The 23-year-old continues to show flashes offensively. He’s been more decisive and under control on his drives to the rim. He even hit an impressive, albeit surprising, step-back three-pointer from the corner late in the third quarter. He’s made strides on that end of the floor, but he’s already elite defensively, and that’s where he can really help his struggling team.
Coming in, the Raptors had allowed 121.6 points per 100 possessions over the previous six games, ranked 27th in the NBA during that span. Saturday’s defensive performance, holding Boston to 110.4 points per 100 possessions, was their best since the Jan. 8 win over the Portland Trail Blazers and third-best this month.
After Jaylen Brown got off to a hot start, scoring half of his club’s 26 first-quarter points, Achiuwa switched onto the all-star guard. Then, with Toronto exercising caution and holding Anunoby out, Achiuwa served as the primary defender on Brown for most of the second half. According to, Achiuwa guarded the Celtics star on 26.2 partial possessions and held him to four points on 2-of-9 shooting. Brown scored 23 points on 8-of-14 shooting against everybody else.
“I enjoy playing defence,” Achiuwa said afterwards. “It was my assignment at a point in the game to defend him and I just took it.”
That’s what makes Achiuwa so unique as a defender, and so valuable. On one possession in the third quarter, he forced Brown to the baseline and poked the ball away. A few minutes later, he spiked a Malcolm Brogdon layup off the backboard and initiated a transition opportunity for Siakam. Not only is he the Raptors’ best rim protector, but he also possesses the lateral quickness to hang with guards on the perimeter.
“We know our potential on the defensive end,” said Achiuwa. “Underachieving right now is really bothering me and I think a lot of other people in the locker room as well.”
That’s why, regardless of what shape the season takes over the coming weeks and following the Feb. 9 trade deadline, Achiuwa should remain in the starting lineup for the duration.
With VanVleet expected back soon – he’s considered questionable for Sunday’s game against New York – that would leave Trent as the odd man out. That’s not a perfect solution either; he’s played well recently and the starting unit could use his shooting and scoring. Still, he’s shown that he can make an impact as a reserve, and they could use an offensive punch off the pine as well. Boston’s bench outscored Toronto’s 62-14 on Saturday, though Brogdon and Grant Williams (who combined for 48) played starters minutes in the second half due to the injuries.
As long as the goal is to remain competitive, Achiuwa’s defensive presence with that first unit gives them the best chance to win games.

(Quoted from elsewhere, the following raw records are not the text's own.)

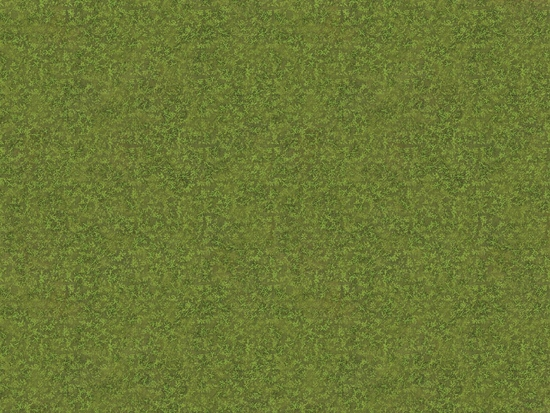
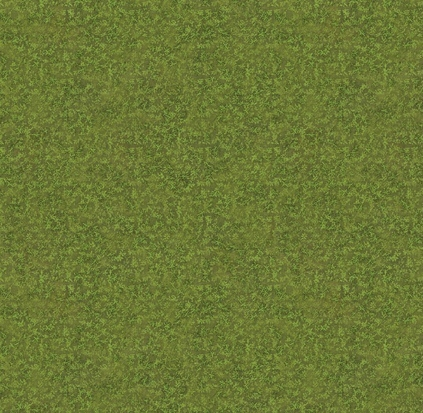
Added background to board

Changed region(s): [[0.0, 0.0, 1.0, 1.0]]

diff --git a/JogoCombate/src/graphics/BackgroundJPanel.java b/JogoCombate/src/graphics/BackgroundJPanel.java
@@ -1,0 +1,32 @@
+package graphics;
+
+import javax.swing.*;
+import java.awt.*;
+import java.awt.image.BufferedImage;
+import java.io.IOException;
+import javax.imageio.ImageIO;
+
+public class BackgroundJPanel extends JPanel {
+    private BufferedImage backgroundImage;
+
+    public BackgroundJPanel() {
+        try {
+            backgroundImage = ImageIO.read(getClass().getResource("/images/jogocombate.jpg"));
+        } catch (IOException e) {
+            e.printStackTrace();
+        }
+
+        this.setLayout(new GridLayout(5, 5));
+    }
+
+    @Override
+    protected void paintComponent(Graphics g) {
+        super.paintComponent(g);
+        int width = getWidth();
+        int height = getHeight();
+
+        // scaling the image to fit inside the panel
+        Image scaledImage = backgroundImage.getScaledInstance(width, height, Image.SCALE_SMOOTH);
+        g.drawImage(scaledImage, 0, 0, null);
+    }
+}

diff --git a/JogoCombate/src/graphics/Button.java b/JogoCombate/src/graphics/Button.java
@@ -17,9 +17,10 @@ public class Button {
         btn.setSize(50,50);
         associatedCell = cell;
         if( associatedCell.getIsObstacle() ) {
-            btn.setIcon(new ImageIcon(getClass().getResource("/images/Lake (1).png")));
+            btn.setIcon(new ImageIcon(getClass().getResource("/images/Lake.png")));
         }
-
+        btn.setOpaque(false);
+        btn.setContentAreaFilled(false);
     }
         //btn.setBackground(Color.LIGHT_GRAY);
 

diff --git a/JogoCombate/src/graphics/GraphicBoard.java b/JogoCombate/src/graphics/GraphicBoard.java
@@ -71,7 +71,7 @@ public class GraphicBoard extends JFrame {
         c.gridwidth = 2;
 
         // BUTTONS` GRID CONFIGURATION
-        JPanel pMid = new JPanel(new GridLayout(5, 5));
+        BackgroundJPanel pMid = new BackgroundJPanel();
         pMid.setVisible(true);
 
         for( int i = 0 ; i<5 ; i++ ) {

diff --git a/JogoCombate/src/App.java b/JogoCombate/src/App.java
@@ -9,5 +9,9 @@ public class App {
 
         gb.showWindow();
         gb.updateWindow();
+
+        gb.getBoard().moveOrAttack(gb.getBoard().getCell(3, 2), gb.getBoard().getCell(2, 2), true);
+
+        gb.updateWindow();
     }
 }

And if they eventually decide to pivot and prioritize the future over the present, getting a player who figures to be a big part of that future as many reps as possible would seem prudent.